**What the task asks:** Start to finish, copy the data exactly.

**Material for this exercise:**

--------------------------------

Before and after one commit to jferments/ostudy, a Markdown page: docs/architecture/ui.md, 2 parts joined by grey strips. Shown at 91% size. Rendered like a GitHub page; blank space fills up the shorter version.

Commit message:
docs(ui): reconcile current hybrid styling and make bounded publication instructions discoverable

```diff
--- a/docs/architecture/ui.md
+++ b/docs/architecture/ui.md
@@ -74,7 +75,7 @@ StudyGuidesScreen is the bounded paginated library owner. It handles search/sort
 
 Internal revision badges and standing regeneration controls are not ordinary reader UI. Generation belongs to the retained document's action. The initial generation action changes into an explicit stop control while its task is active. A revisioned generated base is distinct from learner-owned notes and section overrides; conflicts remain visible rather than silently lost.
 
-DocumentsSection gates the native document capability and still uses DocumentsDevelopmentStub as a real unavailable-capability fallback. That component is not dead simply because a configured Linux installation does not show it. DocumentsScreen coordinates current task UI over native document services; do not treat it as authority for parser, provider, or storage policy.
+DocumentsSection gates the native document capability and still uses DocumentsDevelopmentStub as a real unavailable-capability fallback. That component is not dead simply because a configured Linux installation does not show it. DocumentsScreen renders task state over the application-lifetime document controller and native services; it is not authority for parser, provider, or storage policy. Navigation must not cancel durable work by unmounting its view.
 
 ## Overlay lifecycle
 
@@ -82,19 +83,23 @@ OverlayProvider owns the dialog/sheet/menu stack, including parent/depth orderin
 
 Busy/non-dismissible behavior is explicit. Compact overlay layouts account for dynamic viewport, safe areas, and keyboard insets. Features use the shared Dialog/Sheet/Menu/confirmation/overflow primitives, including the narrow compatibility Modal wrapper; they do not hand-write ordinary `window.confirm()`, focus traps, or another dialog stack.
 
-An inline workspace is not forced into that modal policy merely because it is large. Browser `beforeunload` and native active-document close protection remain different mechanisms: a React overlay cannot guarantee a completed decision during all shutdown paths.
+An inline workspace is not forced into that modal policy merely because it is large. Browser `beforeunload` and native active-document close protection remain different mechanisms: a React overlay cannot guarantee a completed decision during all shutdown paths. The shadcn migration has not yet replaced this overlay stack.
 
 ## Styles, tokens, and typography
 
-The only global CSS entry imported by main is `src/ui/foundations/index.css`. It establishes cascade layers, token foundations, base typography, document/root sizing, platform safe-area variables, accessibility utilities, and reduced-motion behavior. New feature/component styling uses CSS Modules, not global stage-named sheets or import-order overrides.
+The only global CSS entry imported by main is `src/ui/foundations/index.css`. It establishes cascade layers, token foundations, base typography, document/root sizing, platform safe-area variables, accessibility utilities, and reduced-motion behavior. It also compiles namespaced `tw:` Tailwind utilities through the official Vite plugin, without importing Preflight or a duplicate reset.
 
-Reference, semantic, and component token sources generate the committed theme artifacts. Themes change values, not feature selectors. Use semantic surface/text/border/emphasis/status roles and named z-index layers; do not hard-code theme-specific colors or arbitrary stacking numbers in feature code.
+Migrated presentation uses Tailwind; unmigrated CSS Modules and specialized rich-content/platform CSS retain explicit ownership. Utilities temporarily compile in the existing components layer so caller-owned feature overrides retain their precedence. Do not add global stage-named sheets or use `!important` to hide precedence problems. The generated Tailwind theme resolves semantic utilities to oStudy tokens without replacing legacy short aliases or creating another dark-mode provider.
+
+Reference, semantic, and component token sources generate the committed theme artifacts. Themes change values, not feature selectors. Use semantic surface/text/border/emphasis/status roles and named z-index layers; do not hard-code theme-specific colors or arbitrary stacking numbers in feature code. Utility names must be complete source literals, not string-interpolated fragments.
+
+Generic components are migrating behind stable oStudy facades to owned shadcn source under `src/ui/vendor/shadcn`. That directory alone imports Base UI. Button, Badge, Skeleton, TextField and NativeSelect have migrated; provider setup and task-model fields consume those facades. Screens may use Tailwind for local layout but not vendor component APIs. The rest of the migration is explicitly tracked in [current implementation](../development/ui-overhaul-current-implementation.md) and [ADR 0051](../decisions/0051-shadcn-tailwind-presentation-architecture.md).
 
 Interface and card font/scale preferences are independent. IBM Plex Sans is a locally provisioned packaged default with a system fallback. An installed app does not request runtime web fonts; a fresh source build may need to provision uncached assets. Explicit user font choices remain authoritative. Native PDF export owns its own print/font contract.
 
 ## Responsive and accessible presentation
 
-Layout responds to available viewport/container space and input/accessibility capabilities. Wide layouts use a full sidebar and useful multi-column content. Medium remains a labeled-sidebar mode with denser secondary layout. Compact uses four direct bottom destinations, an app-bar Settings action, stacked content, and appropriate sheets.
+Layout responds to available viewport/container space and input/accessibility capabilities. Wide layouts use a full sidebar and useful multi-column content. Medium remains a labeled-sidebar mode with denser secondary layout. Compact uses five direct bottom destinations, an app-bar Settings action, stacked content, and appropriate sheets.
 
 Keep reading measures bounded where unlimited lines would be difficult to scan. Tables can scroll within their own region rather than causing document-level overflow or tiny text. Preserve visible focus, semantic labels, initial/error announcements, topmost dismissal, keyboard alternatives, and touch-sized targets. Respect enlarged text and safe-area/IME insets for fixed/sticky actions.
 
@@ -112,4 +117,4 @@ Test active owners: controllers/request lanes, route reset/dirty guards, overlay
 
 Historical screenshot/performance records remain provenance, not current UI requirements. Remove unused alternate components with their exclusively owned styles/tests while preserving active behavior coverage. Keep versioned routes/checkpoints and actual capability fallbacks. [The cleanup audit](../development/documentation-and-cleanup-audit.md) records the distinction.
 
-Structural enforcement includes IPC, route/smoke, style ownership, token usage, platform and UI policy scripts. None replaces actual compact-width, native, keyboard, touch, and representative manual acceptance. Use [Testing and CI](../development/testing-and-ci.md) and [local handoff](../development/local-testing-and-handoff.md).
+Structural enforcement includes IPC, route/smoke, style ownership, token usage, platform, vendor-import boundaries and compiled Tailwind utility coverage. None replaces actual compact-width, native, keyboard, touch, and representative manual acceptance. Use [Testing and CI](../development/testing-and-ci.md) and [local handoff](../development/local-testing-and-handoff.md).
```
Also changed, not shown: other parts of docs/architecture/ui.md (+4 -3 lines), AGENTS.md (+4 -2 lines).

--------------------------------

**Answer below:**
Before and after one commit to jferments/ostudy, a Markdown page: docs/architecture/ui.md, 2 parts joined by grey strips. Shown at 91% size. Rendered like a GitHub page; blank space fills up the shorter version.

Commit message:
docs(ui): reconcile current hybrid styling and make bounded publication instructions discoverable

```diff
--- a/docs/architecture/ui.md
+++ b/docs/architecture/ui.md
@@ -74,7 +75,7 @@ StudyGuidesScreen is the bounded paginated library owner. It handles search/sort
 
 Internal revision badges and standing regeneration controls are not ordinary reader UI. Generation belongs to the retained document's action. The initial generation action changes into an explicit stop control while its task is active. A revisioned generated base is distinct from learner-owned notes and section overrides; conflicts remain visible rather than silently lost.
 
-DocumentsSection gates the native document capability and still uses DocumentsDevelopmentStub as a real unavailable-capability fallback. That component is not dead simply because a configured Linux installation does not show it. DocumentsScreen coordinates current task UI over native document services; do not treat it as authority for parser, provider, or storage policy.
+DocumentsSection gates the native document capability and still uses DocumentsDevelopmentStub as a real unavailable-capability fallback. That component is not dead simply because a configured Linux installation does not show it. DocumentsScreen renders task state over the application-lifetime document controller and native services; it is not authority for parser, provider, or storage policy. Navigation must not cancel durable work by unmounting its view.
 
 ## Overlay lifecycle
 
@@ -82,19 +83,23 @@ OverlayProvider owns the dialog/sheet/menu stack, including parent/depth orderin
 
 Busy/non-dismissible behavior is explicit. Compact overlay layouts account for dynamic viewport, safe areas, and keyboard insets. Features use the shared Dialog/Sheet/Menu/confirmation/overflow primitives, including the narrow compatibility Modal wrapper; they do not hand-write ordinary `window.confirm()`, focus traps, or another dialog stack.
 
-An inline workspace is not forced into that modal policy merely because it is large. Browser `beforeunload` and native active-document close protection remain different mechanisms: a React overlay cannot guarantee a completed decision during all shutdown paths.
+An inline workspace is not forced into that modal policy merely because it is large. Browser `beforeunload` and native active-document close protection remain different mechanisms: a React overlay cannot guarantee a completed decision during all shutdown paths. The shadcn migration has not yet replaced this overlay stack.
 
 ## Styles, tokens, and typography
 
-The only global CSS entry imported by main is `src/ui/foundations/index.css`. It establishes cascade layers, token foundations, base typography, document/root sizing, platform safe-area variables, accessibility utilities, and reduced-motion behavior. New feature/component styling uses CSS Modules, not global stage-named sheets or import-order overrides.
+The only global CSS entry imported by main is `src/ui/foundations/index.css`. It establishes cascade layers, token foundations, base typography, document/root sizing, platform safe-area variables, accessibility utilities, and reduced-motion behavior. It also compiles namespaced `tw:` Tailwind utilities through the official Vite plugin, without importing Preflight or a duplicate reset.
 
-Reference, semantic, and component token sources generate the committed theme artifacts. Themes change values, not feature selectors. Use semantic surface/text/border/emphasis/status roles and named z-index layers; do not hard-code theme-specific colors or arbitrary stacking numbers in feature code.
+Migrated presentation uses Tailwind; unmigrated CSS Modules and specialized rich-content/platform CSS retain explicit ownership. Utilities temporarily compile in the existing components layer so caller-owned feature overrides retain their precedence. Do not add global stage-named sheets or use `!important` to hide precedence problems. The generated Tailwind theme resolves semantic utilities to oStudy tokens without replacing legacy short aliases or creating another dark-mode provider.
+
+Reference, semantic, and component token sources generate the committed theme artifacts. Themes change values, not feature selectors. Use semantic surface/text/border/emphasis/status roles and named z-index layers; do not hard-code theme-specific colors or arbitrary stacking numbers in feature code. Utility names must be complete source literals, not string-interpolated fragments.
+
+Generic components are migrating behind stable oStudy facades to owned shadcn source under `src/ui/vendor/shadcn`. That directory alone imports Base UI. Button, Badge, Skeleton, TextField and NativeSelect have migrated; provider setup and task-model fields consume those facades. Screens may use Tailwind for local layout but not vendor component APIs. The rest of the migration is explicitly tracked in [current implementation](../development/ui-overhaul-current-implementation.md) and [ADR 0051](../decisions/0051-shadcn-tailwind-presentation-architecture.md).
 
 Interface and card font/scale preferences are independent. IBM Plex Sans is a locally provisioned packaged default with a system fallback. An installed app does not request runtime web fonts; a fresh source build may need to provision uncached assets. Explicit user font choices remain authoritative. Native PDF export owns its own print/font contract.
 
 ## Responsive and accessible presentation
 
-Layout responds to available viewport/container space and input/accessibility capabilities. Wide layouts use a full sidebar and useful multi-column content. Medium remains a labeled-sidebar mode with denser secondary layout. Compact uses four direct bottom destinations, an app-bar Settings action, stacked content, and appropriate sheets.
+Layout responds to available viewport/container space and input/accessibility capabilities. Wide layouts use a full sidebar and useful multi-column content. Medium remains a labeled-sidebar mode with denser secondary layout. Compact uses five direct bottom destinations, an app-bar Settings action, stacked content, and appropriate sheets.
 
 Keep reading measures bounded where unlimited lines would be difficult to scan. Tables can scroll within their own region rather than causing document-level overflow or tiny text. Preserve visible focus, semantic labels, initial/error announcements, topmost dismissal, keyboard alternatives, and touch-sized targets. Respect enlarged text and safe-area/IME insets for fixed/sticky actions.
 
@@ -112,4 +117,4 @@ Test active owners: controllers/request lanes, route reset/dirty guards, overlay
 
 Historical screenshot/performance records remain provenance, not current UI requirements. Remove unused alternate components with their exclusively owned styles/tests while preserving active behavior coverage. Keep versioned routes/checkpoints and actual capability fallbacks. [The cleanup audit](../development/documentation-and-cleanup-audit.md) records the distinction.
 
-Structural enforcement includes IPC, route/smoke, style ownership, token usage, platform and UI policy scripts. None replaces actual compact-width, native, keyboard, touch, and representative manual acceptance. Use [Testing and CI](../development/testing-and-ci.md) and [local handoff](../development/local-testing-and-handoff.md).
+Structural enforcement includes IPC, route/smoke, style ownership, token usage, platform, vendor-import boundaries and compiled Tailwind utility coverage. None replaces actual compact-width, native, keyboard, touch, and representative manual acceptance. Use [Testing and CI](../development/testing-and-ci.md) and [local handoff](../development/local-testing-and-handoff.md).
```
Also changed, not shown: other parts of docs/architecture/ui.md (+4 -3 lines), AGENTS.md (+4 -2 lines).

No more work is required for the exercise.